The old drove road – although road is perhaps too grand a word to describe it – is a well-worn boggy ditch that makes its way up to the pass between East and West Cairn Hill. In an effort to put off the inevitable moment where we had to begin carrying the boat, I continued trolleying over some rough ground. In the ensuing slow motion capsize I managed to break Stephen’s trolley.

At that point we had no option but to put the bits of trolley away and start tag teaming our kit and canoe up towards the pass. Handy yellow marker posts helped us to break up the next few hours of portaging. I’m not sure if it was having two of us that made life so much easier, if I’d got fitter or if the previous fortnight had raised the bar for suffering, but whatever the cause, the steep portage up and over was way less traumatic than I’d feared it would be. Close to the high point, we both sat in the canoe, completely blocking the path as a hiker coming the other way gave us a casual nod before carrying on past us as if nothing at all was out of the ordinary.

Past the col, the mud gradually becomes a path which spreads into a track. We managed to bodge the trolley back together using some old paraglider line from my repair kit and the piece of string that held Stephen’s sunglasses on. The repair held as we trolleyed on, and I began to think that we might actually complete the trip. Nightfall saw us back on glorious tarmac, heading into Broomlee centre. Thanks to Jamie and Richard for taking great care of us.

I don’t think the Lyne water gets paddled very often. We had perfect water levels though; any lower and we’d have been grounding out on shingle banks, any higher and we’d have struggled to avoid the many trees that had fallen across the river.

Dodging branches on the Lyne water

We joined the Tweed just upstream of Peebles. In contrast to the previous day’s trudge, well-groomed fishing beats and smart borders towns flew past. We spent the last night of the trip camped on a rocky island upstream of Kelso and arrived in Berwick early the following afternoon.

George & Stephen at the end of the Tweed.
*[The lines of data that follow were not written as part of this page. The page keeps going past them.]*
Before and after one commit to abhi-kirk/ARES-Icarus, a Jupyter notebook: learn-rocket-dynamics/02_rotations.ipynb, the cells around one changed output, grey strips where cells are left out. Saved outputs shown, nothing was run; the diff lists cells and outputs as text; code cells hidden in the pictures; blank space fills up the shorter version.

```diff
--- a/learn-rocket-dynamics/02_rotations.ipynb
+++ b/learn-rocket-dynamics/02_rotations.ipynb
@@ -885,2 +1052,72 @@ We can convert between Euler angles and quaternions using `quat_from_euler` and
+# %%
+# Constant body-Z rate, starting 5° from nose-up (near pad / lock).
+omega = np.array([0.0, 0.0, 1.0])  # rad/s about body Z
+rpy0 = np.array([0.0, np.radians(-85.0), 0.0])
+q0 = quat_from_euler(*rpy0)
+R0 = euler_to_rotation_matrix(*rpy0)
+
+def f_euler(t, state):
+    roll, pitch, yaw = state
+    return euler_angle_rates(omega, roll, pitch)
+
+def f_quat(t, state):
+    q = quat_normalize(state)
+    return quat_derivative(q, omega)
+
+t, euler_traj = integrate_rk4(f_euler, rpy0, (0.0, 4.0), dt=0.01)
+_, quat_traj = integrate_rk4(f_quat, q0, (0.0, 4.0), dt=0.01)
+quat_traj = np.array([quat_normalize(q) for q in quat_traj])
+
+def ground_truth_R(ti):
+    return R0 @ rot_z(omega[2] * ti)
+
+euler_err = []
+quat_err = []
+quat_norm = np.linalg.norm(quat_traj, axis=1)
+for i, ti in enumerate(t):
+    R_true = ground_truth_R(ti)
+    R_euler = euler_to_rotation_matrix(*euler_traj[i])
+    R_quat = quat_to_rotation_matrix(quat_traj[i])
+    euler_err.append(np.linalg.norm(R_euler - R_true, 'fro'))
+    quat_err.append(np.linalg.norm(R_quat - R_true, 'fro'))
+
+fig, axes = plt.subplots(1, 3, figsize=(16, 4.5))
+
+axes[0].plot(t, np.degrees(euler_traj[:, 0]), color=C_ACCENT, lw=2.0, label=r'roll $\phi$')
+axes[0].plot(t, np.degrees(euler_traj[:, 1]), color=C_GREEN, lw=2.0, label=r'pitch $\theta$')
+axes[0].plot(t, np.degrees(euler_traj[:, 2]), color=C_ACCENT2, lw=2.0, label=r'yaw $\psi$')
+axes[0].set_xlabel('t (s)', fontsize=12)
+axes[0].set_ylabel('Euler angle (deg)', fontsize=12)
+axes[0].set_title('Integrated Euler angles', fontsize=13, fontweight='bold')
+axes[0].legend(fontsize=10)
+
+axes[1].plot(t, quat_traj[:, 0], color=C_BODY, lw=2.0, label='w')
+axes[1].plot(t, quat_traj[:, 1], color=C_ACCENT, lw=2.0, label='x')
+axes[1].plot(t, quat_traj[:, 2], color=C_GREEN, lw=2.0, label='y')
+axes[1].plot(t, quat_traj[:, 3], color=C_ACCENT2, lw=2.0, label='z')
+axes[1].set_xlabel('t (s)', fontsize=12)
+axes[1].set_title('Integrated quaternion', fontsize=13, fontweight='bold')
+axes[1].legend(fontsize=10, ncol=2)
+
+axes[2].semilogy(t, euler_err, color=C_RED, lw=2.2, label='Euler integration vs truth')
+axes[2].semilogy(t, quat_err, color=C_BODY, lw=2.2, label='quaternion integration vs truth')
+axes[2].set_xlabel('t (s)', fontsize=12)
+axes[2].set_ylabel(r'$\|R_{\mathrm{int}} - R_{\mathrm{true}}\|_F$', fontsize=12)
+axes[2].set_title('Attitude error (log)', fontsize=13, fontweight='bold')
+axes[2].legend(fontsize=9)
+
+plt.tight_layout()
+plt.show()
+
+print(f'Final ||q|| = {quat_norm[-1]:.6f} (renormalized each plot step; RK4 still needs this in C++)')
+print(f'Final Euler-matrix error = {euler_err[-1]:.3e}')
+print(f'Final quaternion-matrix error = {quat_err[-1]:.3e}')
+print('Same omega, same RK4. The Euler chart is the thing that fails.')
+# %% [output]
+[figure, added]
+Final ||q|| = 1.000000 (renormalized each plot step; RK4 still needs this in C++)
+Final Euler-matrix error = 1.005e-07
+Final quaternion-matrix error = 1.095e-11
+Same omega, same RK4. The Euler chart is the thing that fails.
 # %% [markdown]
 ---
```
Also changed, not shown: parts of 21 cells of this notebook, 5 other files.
Thanks to Terry for coming to pick us up

17 days, around 750km (807km for Stephen), three paddlers and loads of help from friends dotted all over Scotland. Heartfelt thanks to everyone who helped, and most of all to Stephen and Liam for being absolute legends.

The full trip from Loch Hope through to Berwick is still out there if anyone wants to do it. You never know, it might be a ‘first’! I’m tempted to do Loch Hope to Inverness at some point just to join up the lines on the map, but right now I have no desire to repeat the whole thing!

Happy adventuring.

Check out options to join us for an open canoeing skills course or adventure HERE